GAINESVILLE, Fla. – The University of Florida has finalized plans for white nationalist firebrand Richard Spencer to speak on campus this month, despite qualms from university leadership, the school announced Thursday.
University officials reached an agreement Wednesday with the National Policy Institute for Spencer, the organization's president, to speak Oct. 19 at the Phillips Center for Performing Arts, according to a copy of the contract.
And while the NPI will pay $10,564 to rent and secure the venue, the school will spend at least $500,000 -- or nearly 50 times NPI's bill -- to cover the costs of shoring up security on campus and in Gainesville, the school said.
The university previously denied NPI's request for a Spencer speaking engagement on campus Sept. 12, citing specific security concerns in the wake of a deadly Aug. 12 clash between white nationalists and counter-protesters in Charlottesville, Va.
The Charlottesville rally turned deadly when a car barreled into a group of counter-protesters, killing 32-year-old Heather Heyer.

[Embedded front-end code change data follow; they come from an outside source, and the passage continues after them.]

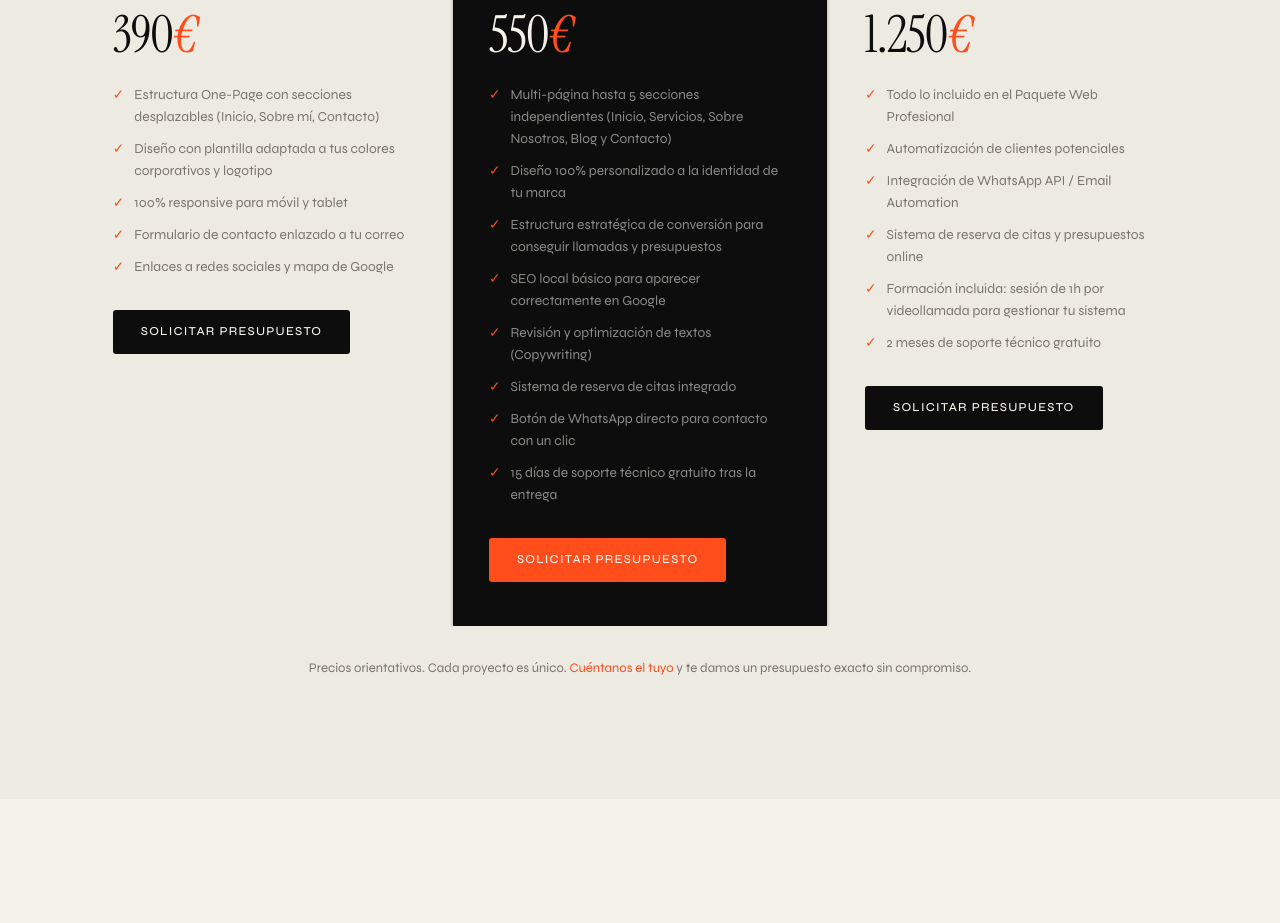
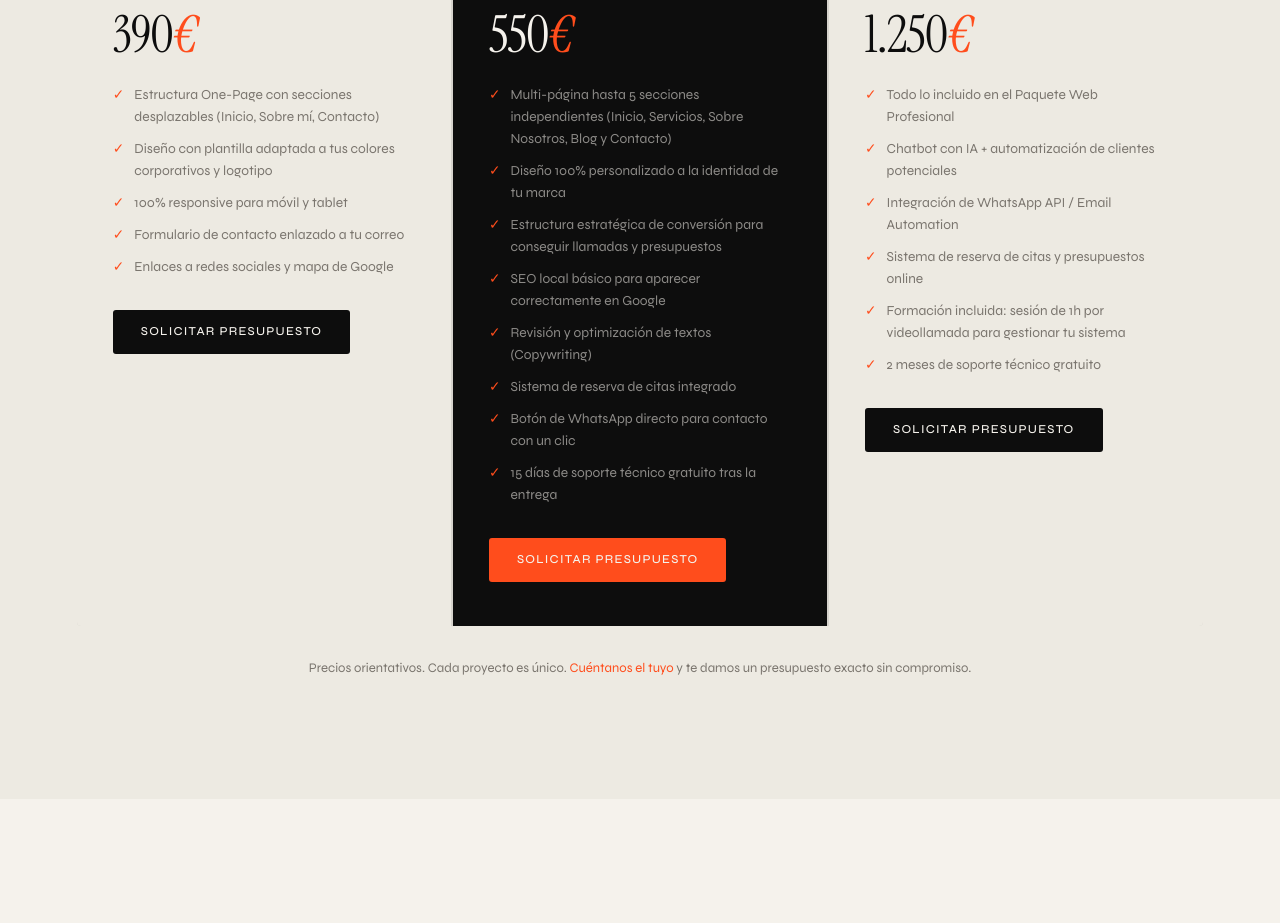
Before and after one commit to danielzhrod/elevon, a Next.js app: page / in a window 1280 px wide. Shown: the part 2280-3203 px from the top of the page. Built offline with nearby package versions, Linux system fonts and the light colour scheme; no server answers.

Commit message:
Precios: añadir chatbot IA al paquete completo

```diff
--- a/components/Precios.jsx
+++ b/components/Precios.jsx
@@ -40,7 +40,7 @@ export default function Precios() {
       valor: <>1.250<em>€</em></>,
       items: [
         'Todo lo incluido en el Paquete Web Profesional',
-        'Automatización de clientes potenciales',
+        'Chatbot con IA + automatización de clientes potenciales',
         'Integración de WhatsApp API / Email Automation',
         'Sistema de reserva de citas y presupuestos online',
         'Formación incluida: sesión de 1h por videollamada para gestionar tu sistema',
```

Two Virginia state troopers also died in a helicopter crash while monitoring the protest.
But university officials caved when threatened with a First Amendment lawsuit on behalf of Spencer, the NPI and Cameron Padgett, a Georgia State University student instrumental in organizing the speech.

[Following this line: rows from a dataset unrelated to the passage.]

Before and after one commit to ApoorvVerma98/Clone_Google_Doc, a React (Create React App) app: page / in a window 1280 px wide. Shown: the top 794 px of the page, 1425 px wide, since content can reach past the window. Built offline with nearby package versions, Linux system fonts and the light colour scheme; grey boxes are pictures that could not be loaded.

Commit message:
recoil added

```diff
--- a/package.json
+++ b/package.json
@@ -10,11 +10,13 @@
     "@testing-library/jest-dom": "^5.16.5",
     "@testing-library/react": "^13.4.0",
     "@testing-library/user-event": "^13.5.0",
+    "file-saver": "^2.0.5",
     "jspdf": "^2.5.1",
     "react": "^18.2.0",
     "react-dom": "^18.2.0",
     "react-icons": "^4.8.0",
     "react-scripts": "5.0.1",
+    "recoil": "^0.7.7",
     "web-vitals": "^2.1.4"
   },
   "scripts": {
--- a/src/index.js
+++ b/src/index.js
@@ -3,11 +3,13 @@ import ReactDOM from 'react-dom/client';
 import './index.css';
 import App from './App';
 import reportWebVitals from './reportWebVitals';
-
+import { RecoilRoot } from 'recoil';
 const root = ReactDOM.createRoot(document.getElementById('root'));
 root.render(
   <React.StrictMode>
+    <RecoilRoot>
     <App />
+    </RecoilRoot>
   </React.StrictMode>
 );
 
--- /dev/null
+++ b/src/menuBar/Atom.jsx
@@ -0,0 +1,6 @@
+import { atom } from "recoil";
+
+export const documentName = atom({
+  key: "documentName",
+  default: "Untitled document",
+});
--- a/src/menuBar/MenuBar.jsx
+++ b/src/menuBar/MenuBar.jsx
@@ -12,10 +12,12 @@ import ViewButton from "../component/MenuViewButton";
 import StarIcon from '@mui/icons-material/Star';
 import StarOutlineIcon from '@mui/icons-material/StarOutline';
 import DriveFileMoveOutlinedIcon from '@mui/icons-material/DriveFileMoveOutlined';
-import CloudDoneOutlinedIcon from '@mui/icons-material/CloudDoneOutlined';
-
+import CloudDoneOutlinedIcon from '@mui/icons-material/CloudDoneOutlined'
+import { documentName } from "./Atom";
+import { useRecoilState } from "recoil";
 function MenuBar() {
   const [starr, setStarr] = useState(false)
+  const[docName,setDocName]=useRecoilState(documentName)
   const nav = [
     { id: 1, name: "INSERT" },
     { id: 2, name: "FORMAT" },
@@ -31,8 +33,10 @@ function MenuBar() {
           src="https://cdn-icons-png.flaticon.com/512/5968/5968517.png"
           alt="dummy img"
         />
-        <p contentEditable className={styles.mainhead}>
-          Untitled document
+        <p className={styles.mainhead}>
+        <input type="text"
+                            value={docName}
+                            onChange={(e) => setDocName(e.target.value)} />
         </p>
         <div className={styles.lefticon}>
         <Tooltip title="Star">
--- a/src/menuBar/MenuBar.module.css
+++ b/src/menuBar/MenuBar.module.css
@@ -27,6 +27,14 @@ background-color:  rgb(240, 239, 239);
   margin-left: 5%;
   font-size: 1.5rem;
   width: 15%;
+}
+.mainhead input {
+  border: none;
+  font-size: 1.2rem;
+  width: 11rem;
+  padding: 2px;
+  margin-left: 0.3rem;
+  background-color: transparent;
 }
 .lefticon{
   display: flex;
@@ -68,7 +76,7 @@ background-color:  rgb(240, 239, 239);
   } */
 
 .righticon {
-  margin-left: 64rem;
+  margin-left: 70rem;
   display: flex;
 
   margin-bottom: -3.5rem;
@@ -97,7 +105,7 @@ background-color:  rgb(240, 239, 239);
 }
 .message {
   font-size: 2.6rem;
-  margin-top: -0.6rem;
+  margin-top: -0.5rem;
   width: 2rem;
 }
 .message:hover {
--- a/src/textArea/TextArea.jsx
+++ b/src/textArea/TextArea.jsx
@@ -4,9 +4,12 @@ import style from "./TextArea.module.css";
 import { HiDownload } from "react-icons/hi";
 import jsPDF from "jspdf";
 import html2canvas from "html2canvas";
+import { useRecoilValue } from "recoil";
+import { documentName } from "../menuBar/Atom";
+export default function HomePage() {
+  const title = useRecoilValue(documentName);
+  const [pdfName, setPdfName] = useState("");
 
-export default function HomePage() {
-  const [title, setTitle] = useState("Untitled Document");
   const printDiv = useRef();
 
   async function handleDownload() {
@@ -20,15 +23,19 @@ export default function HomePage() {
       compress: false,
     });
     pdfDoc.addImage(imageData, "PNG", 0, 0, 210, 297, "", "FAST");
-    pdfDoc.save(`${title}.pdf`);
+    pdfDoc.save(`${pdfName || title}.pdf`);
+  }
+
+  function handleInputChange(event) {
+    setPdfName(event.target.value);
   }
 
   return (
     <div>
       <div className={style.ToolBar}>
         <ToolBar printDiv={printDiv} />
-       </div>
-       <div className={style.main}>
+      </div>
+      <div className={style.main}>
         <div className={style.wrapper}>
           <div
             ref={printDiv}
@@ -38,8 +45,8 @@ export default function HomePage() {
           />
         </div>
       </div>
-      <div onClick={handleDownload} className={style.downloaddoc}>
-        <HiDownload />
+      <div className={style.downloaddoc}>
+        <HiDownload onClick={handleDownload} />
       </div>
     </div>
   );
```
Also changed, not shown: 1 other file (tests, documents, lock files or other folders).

"Although UF leadership has denounced Spencer's white supremacist rhetoric, the University, as a state entity, must allow the free expression of all viewpoints," the school said in a news release Thursday.

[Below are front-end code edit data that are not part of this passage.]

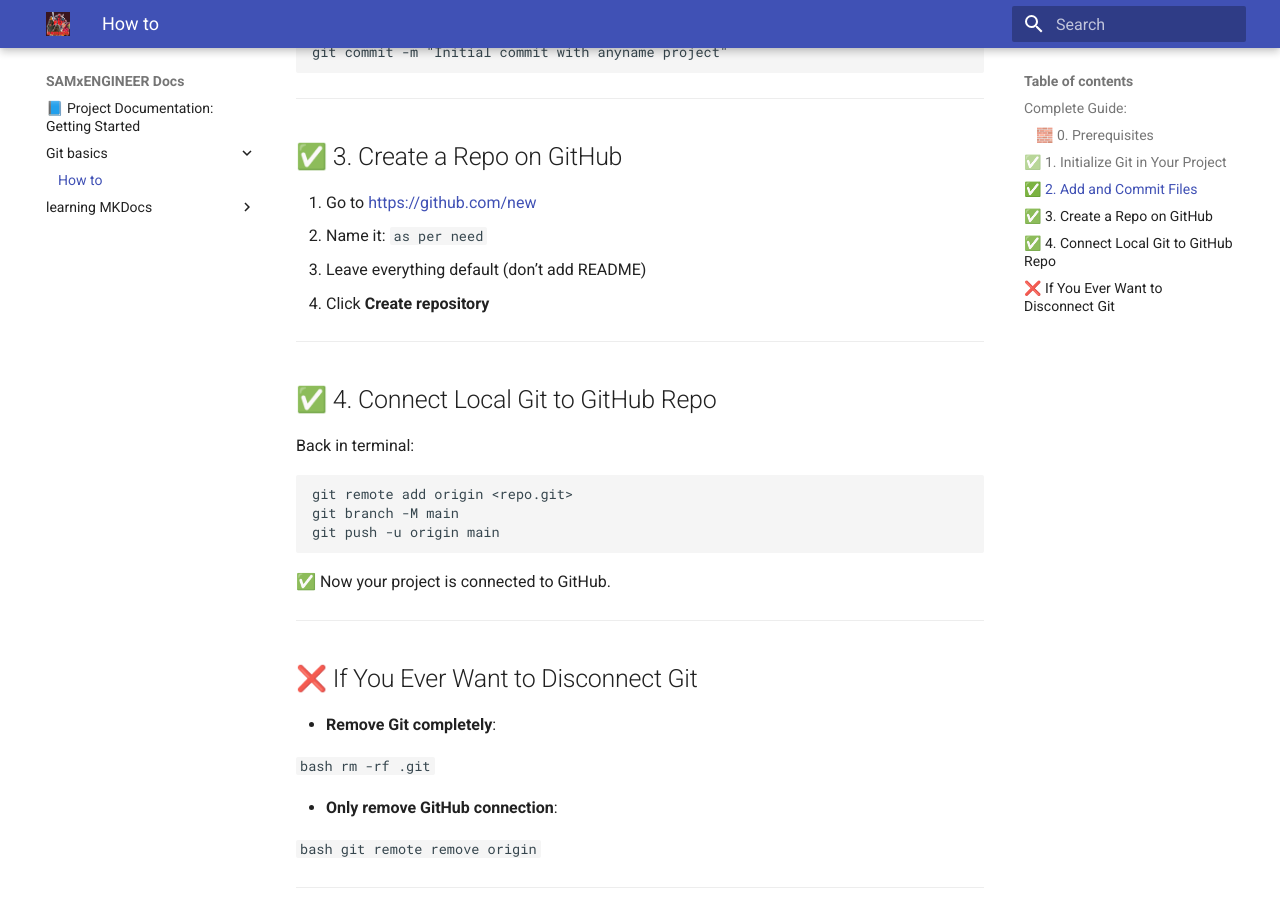
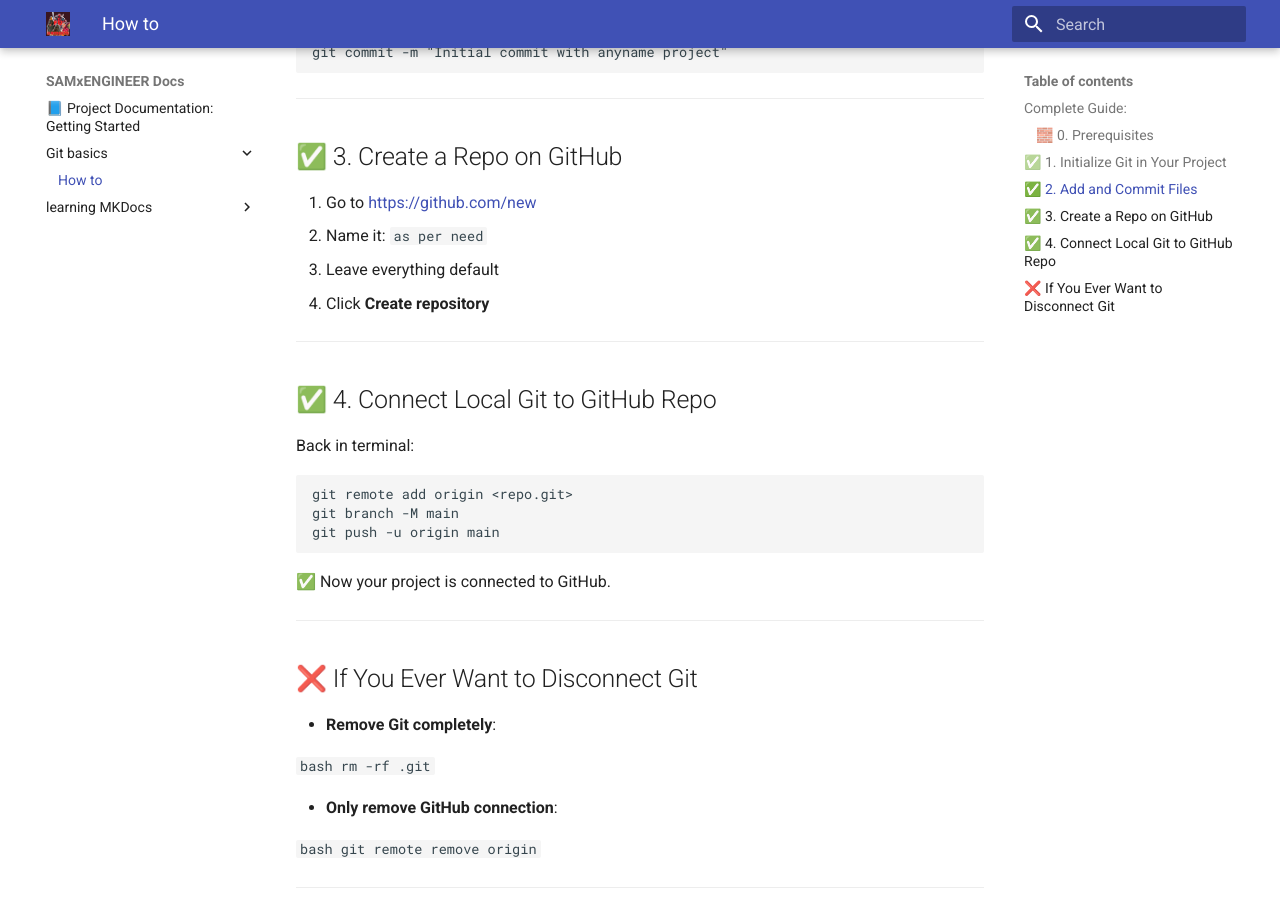
Before and after one commit to SAMxENGINEER/ALL_DOCUMENTATIONS-, an MkDocs documentation site: the page built from docs/Git_basics/how_to.md, in a window 1280 px wide and 900 px high, scrolled down 881 px. Built offline with MkDocs 1.6.1 and Material for MkDocs 9.7.7, drawn with Linux system fonts in a browser that asks for light colours.

```diff
--- a/docs/Git_basics/how_to.md
+++ b/docs/Git_basics/how_to.md
@@ -44,7 +44,7 @@
 
 1. Go to [https://github.com/new](https://github.com/new)
 2. Name it: `as per need`
-3. Leave everything default (don’t add README)
+3. Leave everything default
 4. Click **Create repository**
 
 ---
```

The university anticipates it will need to enlist several agencies, including the Gainesville Police Department and the Alachua County Sheriff's Office, in addition to its own police force for the occasion.
Spencer's speech is scheduled for 2:30 p.m. Oct. 19. The school has launched a webpage for those looking for additional information about the event.
UF President Kent Fuchs sent a personal message to faculty, staff and students about Spencer's upcoming appearance:
Dear UF community,
Over the past several months our nation's great public research universities have increasingly become the targets of individuals and groups who intend to gain national publicity for their messages of racism and hate by inciting protest, which has led to violence. We have watched this occur at the University of Virginia and the University of California, Berkeley. Now, one of these individuals, Richard Spencer, a white nationalist from the National Policy Institute, and his followers intend to do the same here at the University of Florida on Thursday, October 19.
The values of our universities are not shared by Mr. Spencer, the National Policy Institute or his followers. Our campuses are places where people from all races, origins and religions are valued equally, welcomed and treated with love, not hate. Our mission is to engage in the world's preeminent scholarship and education for the public good, not to sow lies, discord and violence.
No one at our university invited Mr. Spencer, nor is anyone at UF sponsoring this event. UF has been clear and consistent in its denunciation of all hate speech and racism, and in particular the racist speech and white-nationalist values of Mr. Spencer. I personally find the doctrine of white supremacy abhorrent and denounce all forms of racism and hate.
If you are like me, I expect you are surprised and even shocked to learn that UF is required by law to allow Mr. Spencer to speak his racist views on our campus, and that we are not allowed by law to bill him for the full costs of keeping our campus safe, which exceed more than a half million dollars. We have prepared a Q&A to answer the numerous questions and misperceptions around Mr. Spencer and his event. You will find a link at freespeech.ufl.edu, which I encourage you to review.
I urge our community to do two things:
First, do not provide Mr. Spencer and his followers the spotlight they are seeking. They are intending to attract crowds and provoke a reaction in order to draw the media. I urge everyone to stay away from Mr. Spencer and his followers and the Phillips Center where he will speak and the media will be assembled on October 19. By shunning him and his followers we will block his attempt for further visibility.
Second, although I urge you to avoid the Spencer event, I ask that you not let Mr. Spencer's message of hate and racism go unchallenged. Speak up for your values and the values of our university. Make it clear that messages of hate on our campus are contrary to those values. Mr. Spencer's message is disproportionately hurtful to members of our Gator community who are targets of hate and violence simply because of their skin color, religion, culture, sexual orientation or beliefs. Those of us in the majority must speak up for those in the minority and make our voice of love and support heard.
Our student leaders planned over the next several weeks a series of events, tagged #TogetherUF, promoting dialogue, education and the embrace of our shared humanity. The first event, set for Wednesday, October 11, is a panel titled, "A Conversation on the First Amendment" in the Rion Ballroom of the Reitz Union from 5 to 6:30 p.m. I plan to be there.
Members of the Gator family please be understanding, caring and supportive- taking care of yourselves and each other -- particularly in the next few weeks. As one of our nation's great public research universities, with values that are contrary to all that Mr. Spencer represents, we refuse to be defined by this event. We will overcome this external threat to our university and our values. We will become an even stronger community and an even greater university.
The News Service of Florida contributed to this report.